The Hancock-Henderson Quill, Inc.
Years ago when Margie Barber and I were discussing early history of this township, she gave me this history of the area-commemoration of the town of Media's 125th birthday, these articles written by Faree Mathers are being shared.--Virginia Ross
In the summer of 1889 Mr. Nathan Wever built the Wever Academy in the oats field of E.S.Mathers. Mr. Mathers had rented this land from Mr. Wever for the summer. The first professor of the Academy was Given Thompson. This building was destroyed by fire on March 26, 1929. Jasper Shoemaker and I (Faree Mathers) were teaching at the Grade School. About 11 o'clock we were told the Academy was on fire. We let the children go up to the corner and watch the fire. We saw books, papers, and magazines being thrown from the upstairs windows. They covered the yard. The building burned to the ground. Mrs. Mildred Beall rescued the picture of Nathan Wever which hung near the office door and it now hangs in the new school building.
A new building was erected the following year, 1930 known as the Media-Wever Community High School. The Ag Room was built on the east side of the building in 1941 and a new gymnasium and several class rooms were added in 1958. The Academy faced the south, but the new high school was built to face the north.
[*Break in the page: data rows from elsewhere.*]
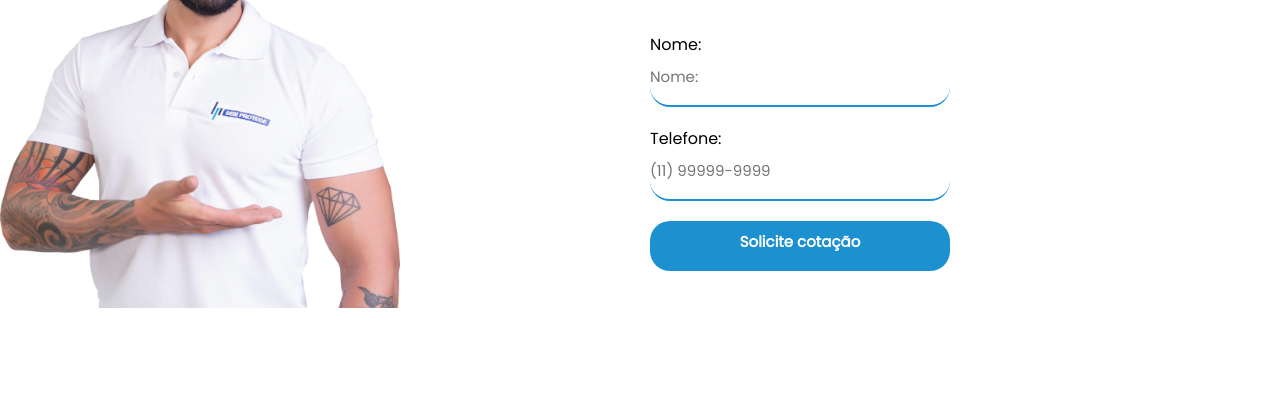
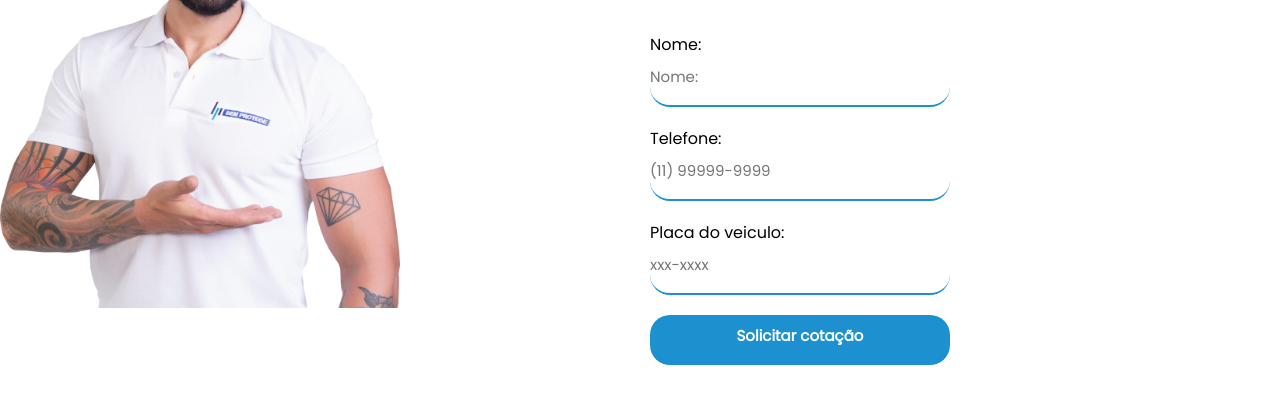
Before and after one commit to GustavoAca/bemProtege, a website: page pages/index.html in a window 1280 px wide. Shown: the part 327-730 px from the top of the page. Drawn offline with nearby package versions, Linux system fonts and the light colour scheme.

Commit message:
reponsividade

```diff
--- a/pages/index.html
+++ b/pages/index.html
@@ -46,7 +46,10 @@
           <input id="nome" type="text" placeholder="Nome:" />
           <label for="ffone">Telefone:</label>
           <input label="Telefone" type="text" placeholder="(11) 99999-9999" />
-          <input onclick="confirmForm()" type="submit" value="Solicite cotação" />
+          <label for="fplaca">Placa do veiculo:</label>
+          <input label="placa" type="text" placeholder="xxx-xxxx" />
+
+          <input onclick="confirmForm()" type="submit" value="Solicitar cotação" />
         </form>
       </article>
 
--- a/style/response.css
+++ b/style/response.css
@@ -13,6 +13,7 @@
   }
   li.contact:hover{
     padding:5px;
+    font-size: 17px;
   }
   a.navbar  {
     font-size: 14px;
```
The First Grade school building was a frame one built in 1892 on the land belonging to Nathan Wever for $2,500; this was the price of the land and the building. It was a frame building having one class room and hall. It was located in the west part of town. Soon the classroom became too crowded and the building was sold and moved up town. It is still standing and is now a grocery store and post office. In this building the following persons taught: Mary Morgan, Blanche Pogue, William Campbell, Mae Hunter and Minnie Stanley.
In 1898 a two story brick building was erected south of where the old building stood. The bricks were made in the brickyard which was located south of the Wever Lakes. Anna Hillier was the first Upper Grade Teacher and Mrs. Bowersmith, the Art Teacher, Kathryn C. Ray was the Primary Teacher. Mr. Gaston taught Penmanship in both rooms.
There were many big boys in school. One day when Mr. Gaston finished with the writing lesson, he went to get his hat. It was a stiff derby. He couldn't find it. The boys had mashed in the top and threw it in the closet under the stairs. When he tried to straighten it out, the top came out. This joke wasn't funny very long for the boys.
The next teachers were A.C.Keener, later Superintendent, and Myrtle Mathers. For several years Maude Alma Main of Galesburg taught music in both the Grade and High School.
In the summer of 1904 a bad wind storm blew in the north end of the building. When it was repaired, two long rods were placed through the building for support. In 1914 this building was declared unsafe by the State and torn down. Immediately, a second brick building was erected, this one being a modern building. It has four large classrooms, a basement, a large gymnasium which was added in 1958. The first schools were called Media Public School; the last one called Media Grade School.
Our County Superintendents from 1898-1964 are as follows: S.E.Mace, A.C.Keener, Della Yeomans, A.L.Beall, (Mrs. A.L. Beall was appointed on the death of her husband), Chris S. Apt, Leman Dennison and Carl Shelton.
One of the things our new school houses do not have today is the large bell that always hung in the belfry and was rung at stated times during the day. Lots of folks depended on it for the time of day. Slates and Slate pencils are no longer used in the school room. They were cleaned with a wet rang but there were always some who would spit on their slates and wipe them with their sleeves or aprons.